Segment Start: THE DATA

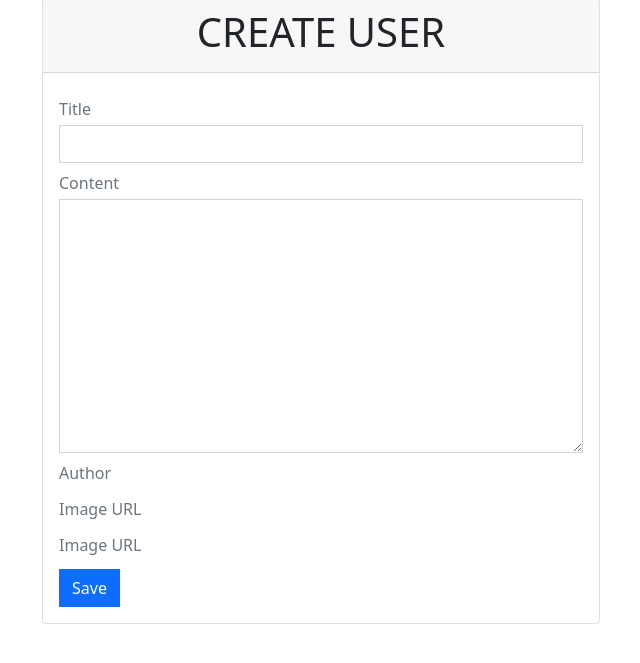
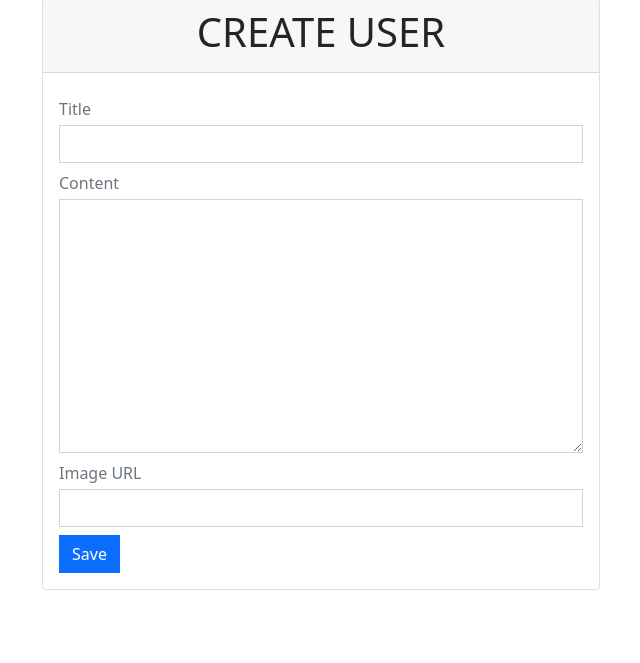
Before and after one commit to sibalonat/newsagency, a Django app: template news/templates/news/article_form.html in a window 1280 px wide. Shown: the part 74-737 px from the top of the page, without its empty margins (319-959 px from the left). Run offline with Django 5.2, Linux system fonts and the light colour scheme; the template is opened without the code that fills it: values that come from a table or form of the project are taken from there, others are empty.

Commit message:
fix: form inputs added

```diff
--- a/news/forms.py
+++ b/news/forms.py
@@ -4,7 +4,7 @@ from .models import Article, Comment
 class ArticleForm(forms.ModelForm):
     class Meta:
         model = Article
-        fields = ['title', 'content']
+        fields = ['title', 'content', 'image_url']
 
 class CommentForm(forms.ModelForm):
     class Meta:
--- a/news/templates/news/article_form.html
+++ b/news/templates/news/article_form.html
@@ -37,7 +37,7 @@
                     <div class="text-danger">{{ form.content.errors }}</div>
                 {% endif %}
               </div>
-              <div class="form-group">
+              {% comment %} <div class="form-group">
                 <label for="author" class="mt-2 mb-1 text-secondary text-sm">
                   Author
                 </label>
@@ -45,16 +45,7 @@
                 {% if form.author.errors %}
                   <div class="text-danger">{{ form.author.errors }}</div>
                 {% endif %}
-              </div>
-              <div class="form-group">
-                <label for="image_url" class="mt-2 mb-1 text-secondary text-sm">
-                  Image URL
-                </label>
-                {{ form.image_url|add_class:"form-control rounded-0" }}
-                {% if form.image_url.errors %}
-                  <div class="text-danger">{{ form.image_url.errors }}</div>
-                {% endif %}
-              </div>
+              </div> {% endcomment %}
               <div class="form-group">
                 <label for="image_url" class="mt-2 mb-1 text-secondary text-sm">
                   Image URL
--- a/news/views.py
+++ b/news/views.py
@@ -21,7 +21,7 @@ def article_create(request):
             article = form.save(commit=False)
             article.author = request.user
             article.save()
-            return redirect('index')
+            return redirect('news:index')
     else:
         form = ArticleForm()
     return render(request, 'news/article_form.html', {'form': form})
--- a/user_management/templatetags/form_tags.py
+++ b/user_management/templatetags/form_tags.py
@@ -2,6 +2,10 @@ from django import template
 from django.forms import Textarea
 
 register = template.Library()
+
+# @register.filter(name='add_class')
+# def add_class(field, css_class):
+#     return field.as_widget(attrs={"class": css_class})
 
 @register.filter(name='add_class')
 def add_class(field, css_class):
```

Segment End: THE DATA

- WORK ORDER
Find each line above with the string "forms", then report how many there are. Write only the number.

- RESULT
5